* [Data for review]
· · ·
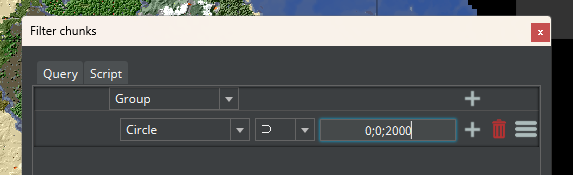
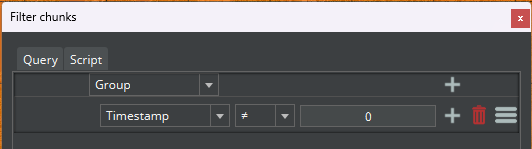
fix: mca selector filtering criteria

Changed region(s): [[0.0, 0.0, 1.0, 1.0]]

diff --git a/welt-generieren.md b/welt-generieren.md
@@ -6,7 +6,7 @@ Allgemeine Informationen siehe hier: [README.md](./README.md)
 Nachfolgend findest du mein dokumentiertes Vorgehen, um dir deine eigene Welt, ggf. mit anderer Größe, zu erzeugen. 
 Karl Olsberg beschreibt in seinen Büchern, dass er den Seed "100200300400500" in der Minecraft-Version 1.8.1 (von 2014!) verwendet hat, um die in seinen Büchern beschrieben Welt zu erzeugen. 
 Bis man diese Welt in einer modernen Minecraft-Installation nutzen kann, braucht es einige Upgrade- und Konvertierungsschritte.  
-Du brauchst einen Windows-PC, ein paar GB Speicherplatz und ein paar Stunden Zeit. Zudem durchaus etwas fortgeschrittenes PC-Wissen rund um Installationen, Dateien und Kommandozeile. Manche der untenstehenden Schritte sind ggf. schon wieder veraltet, wenn du diese Anleitung nutzt, und müssen improvisiert werden. Viel Erfolg!
+Du brauchst einen Windows-PC, ein paar GB Speicherplatz und ein paar Stunden Zeit. Zudem durchaus etwas fortgeschrittenes PC-Wissen rund um Installationen, Dateien und Kommandozeile. Ich habe mir zudem von Google Gemini helfen lassen. Manche der untenstehenden Schritte sind ggf. schon wieder veraltet, wenn du diese Anleitung nutzt, und müssen improvisiert werden. Viel Erfolg!
 
 
 ## Welt auf Minecraft/Spigot 1.8.1 anlegen
@@ -89,7 +89,7 @@ Also müssen wir diese Chunks vervollständigen.
 * Besorge dir das Programm MCA Selector: https://github.com/Querz/mcaselector
 * Öffne deinen Weltordner (File -> Open World)
 * Tools -> Filter Chunks
-  * Wähle "Circle" und gib an: `0;0;2000`. Siehe Screenshot unten. 
+  * Wähle "Timestamp", das Ungleich-Zeichen, und als Wert: 0., um alle Chunks innerhalb deines Kreises auszuwählen. Siehe Screenshot unten. 
 * Tools -> Change Fields
   * Status: `minecraft:full`
   * InhabitedTime: `1200`  (entspricht etwa 5 Minuten Spielzeit)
· · ·
* [What you should do] With the line that contains "-> Open World)" as the start, output every line through the end of the entries exactly. Add no other lines.

* [Answer to this task]
 * Öffne deinen Weltordner (File -> Open World)
 * Tools -> Filter Chunks
-  * Wähle "Circle" und gib an: `0;0;2000`. Siehe Screenshot unten. 
+  * Wähle "Timestamp", das Ungleich-Zeichen, und als Wert: 0., um alle Chunks innerhalb deines Kreises auszuwählen. Siehe Screenshot unten. 
 * Tools -> Change Fields
   * Status: `minecraft:full`
   * InhabitedTime: `1200`  (entspricht etwa 5 Minuten Spielzeit)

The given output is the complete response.